To be fair, Press TV did identify the platform as a drone, not a manned aircraft. Iran has been producing various types of UAVs for more than a decade, and since drones have an inherent "degree" of stealth, the claim may have some minor basis in fact. However, other media outlets--including Reuters--claimed the flight was the test of a stealth jet, and even the Press TV account included an image of Iran's domestically "produced" Saeqeh fighter.

That particular aircraft offers an excellent example of the disconnet between Tehran's defense claims and reality. When it was introduced, the Saeqeh (which takes its name from the Farsi word for "Thunderbolt") was described as similar in capabilities and performance to the U.S.-built F/A-18 Hornet.

In reality, the Iranian jet is nothing more than a rebuilt F-5 Freedom fighter, which the Shah's regimen bought from the United States more than 40 years ago. The Saeqeh has twin vertical stabilizers and slightly improved avionics; any other resemblance to the Hornet (or the advanced Super Hornet) exists only in the minds of Iran's Defense Ministry and their mouthpieces at Press TV.

Moreover, it would be virtually impossible for Iran to produce a true stealth fighter--or drone--only one year after announcing the launch of that program. Development of low-observable platforms generally takes a decade (or longer), and that's for companies like Lockheed or Northrop-Grumman, who already have extensive experience in stealth design and manufacturing.

And, the timelines are even longer for respected firms attempting to break into the stealth market. Russia's Sukhoi design bureau staged the first test flight of its PAK FA (Future Frontline Aircraft System) on 29 January of this year, capping 20 years of research and development. But commercial production of the jet is not expected to begin until later this decade and by some estimates, Russian squadrons won't receive their first aircraft until the year 2020, fifteen years after the first F-22s were delivered to the USAF, and almost a decade behind initial deliveries of the F-35 Joint Strike Fighter to the U.S. and various allied partners.

We should also mention that PAK FA's future depends largely on continued infusions of cash from India, which plans to purchase the stealth jet from Sukhoi. Should New Delhi choose another option (say, joining the JSF consortium), PAK FA would die a quick death.
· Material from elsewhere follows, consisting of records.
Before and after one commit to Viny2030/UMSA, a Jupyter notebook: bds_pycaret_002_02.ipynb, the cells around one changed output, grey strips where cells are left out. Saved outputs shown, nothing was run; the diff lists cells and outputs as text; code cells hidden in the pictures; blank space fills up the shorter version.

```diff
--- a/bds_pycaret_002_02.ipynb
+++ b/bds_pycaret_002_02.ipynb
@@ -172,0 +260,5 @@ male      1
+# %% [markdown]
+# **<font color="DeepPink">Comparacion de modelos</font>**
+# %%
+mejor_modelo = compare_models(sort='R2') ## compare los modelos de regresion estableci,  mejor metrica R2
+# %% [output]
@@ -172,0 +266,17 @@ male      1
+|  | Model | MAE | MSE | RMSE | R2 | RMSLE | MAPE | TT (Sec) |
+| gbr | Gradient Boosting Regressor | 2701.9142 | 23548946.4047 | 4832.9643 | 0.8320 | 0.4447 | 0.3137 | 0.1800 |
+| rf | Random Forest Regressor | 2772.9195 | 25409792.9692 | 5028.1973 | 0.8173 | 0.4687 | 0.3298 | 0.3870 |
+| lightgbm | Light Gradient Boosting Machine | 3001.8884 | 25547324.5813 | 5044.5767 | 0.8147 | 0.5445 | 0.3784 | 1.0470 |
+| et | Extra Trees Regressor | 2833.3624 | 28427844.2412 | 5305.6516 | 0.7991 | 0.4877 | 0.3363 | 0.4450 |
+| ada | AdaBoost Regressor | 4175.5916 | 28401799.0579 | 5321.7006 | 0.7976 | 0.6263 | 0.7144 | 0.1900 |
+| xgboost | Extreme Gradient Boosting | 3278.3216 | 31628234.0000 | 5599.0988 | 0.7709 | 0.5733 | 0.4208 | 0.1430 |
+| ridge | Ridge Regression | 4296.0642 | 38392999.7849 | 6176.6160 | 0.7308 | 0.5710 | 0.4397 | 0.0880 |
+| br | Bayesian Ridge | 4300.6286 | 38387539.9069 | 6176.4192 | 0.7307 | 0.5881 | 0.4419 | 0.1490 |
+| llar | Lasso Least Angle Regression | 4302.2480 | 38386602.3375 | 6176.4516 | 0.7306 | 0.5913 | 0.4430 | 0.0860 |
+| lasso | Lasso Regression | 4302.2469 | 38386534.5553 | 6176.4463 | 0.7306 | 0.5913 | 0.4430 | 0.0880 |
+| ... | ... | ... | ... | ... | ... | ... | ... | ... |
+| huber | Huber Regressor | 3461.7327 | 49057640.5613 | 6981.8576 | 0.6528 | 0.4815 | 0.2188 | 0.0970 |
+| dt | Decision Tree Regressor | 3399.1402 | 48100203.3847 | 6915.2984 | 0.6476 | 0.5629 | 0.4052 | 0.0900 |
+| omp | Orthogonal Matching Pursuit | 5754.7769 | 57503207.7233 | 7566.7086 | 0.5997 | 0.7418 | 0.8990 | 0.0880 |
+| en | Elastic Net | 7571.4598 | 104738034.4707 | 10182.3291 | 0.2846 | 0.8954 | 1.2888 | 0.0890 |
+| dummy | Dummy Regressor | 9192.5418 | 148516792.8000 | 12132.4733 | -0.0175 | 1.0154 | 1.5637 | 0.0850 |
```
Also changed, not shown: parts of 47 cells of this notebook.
Those are cold, cruel realities of stealth aircraft design and production. Against that backdrop, it's impossible that Iran has compressed the development and testing schedule into a single year, even for a low observable UAV. We supposed there are a few individuals in the Iranian regime (and the mainstream press) that believe these claims, but they won't do much to improve security, particularly if--or should we say "when"--the Israeli Air Force comes calling.
ADDENDUM: While it's easy to laugh at Iranian claims of developing "super weapons," other announcements from Tehran should be viewed with more concern. Case in point: Mahmoud Ahmadinejad's recent directive to Iran's nuclear energy organization, mandating that uranium stockpiles be enriched to 20% purity, versus the current 3.5%.

As former U.N. arms inspector David Albright told the U.K. Guardian, the new standard is an intermediate step towards reaching weapons-grade material, which requires 90% purity. According to Mr. Albright, it's technically easier to make the increase from 20 to 90%, than the jump from 3.5 to 20%. Once the intermediate level is reached, Albright estimates that Iran could enrich uranium at 90% within six months, using only a fraction of their available centrifuges.
Just one more reason that events in the Persian Gulf will reach a flash point. And very, very soon.


Storms24 said...

Any thoughts on Iran's upcoming and "stunning blow to the West?" Refurbished, er.. New weapon system? Political or economic alliance with Venenzuela? Extension of national boundaries along the Strait of Hormuz?

Edward Wong III said...

Outrageous claims or living in denial that Iran is actually progressing despite Western efforts to isolate them?

And as far as the imaginary Iranian "nuclear threat", I say the same thing. "Oh Geez, Not that S*** Again (Western Scaremongering Edition)

Storms24 said...

Does your definition of "progress" include Photoshop?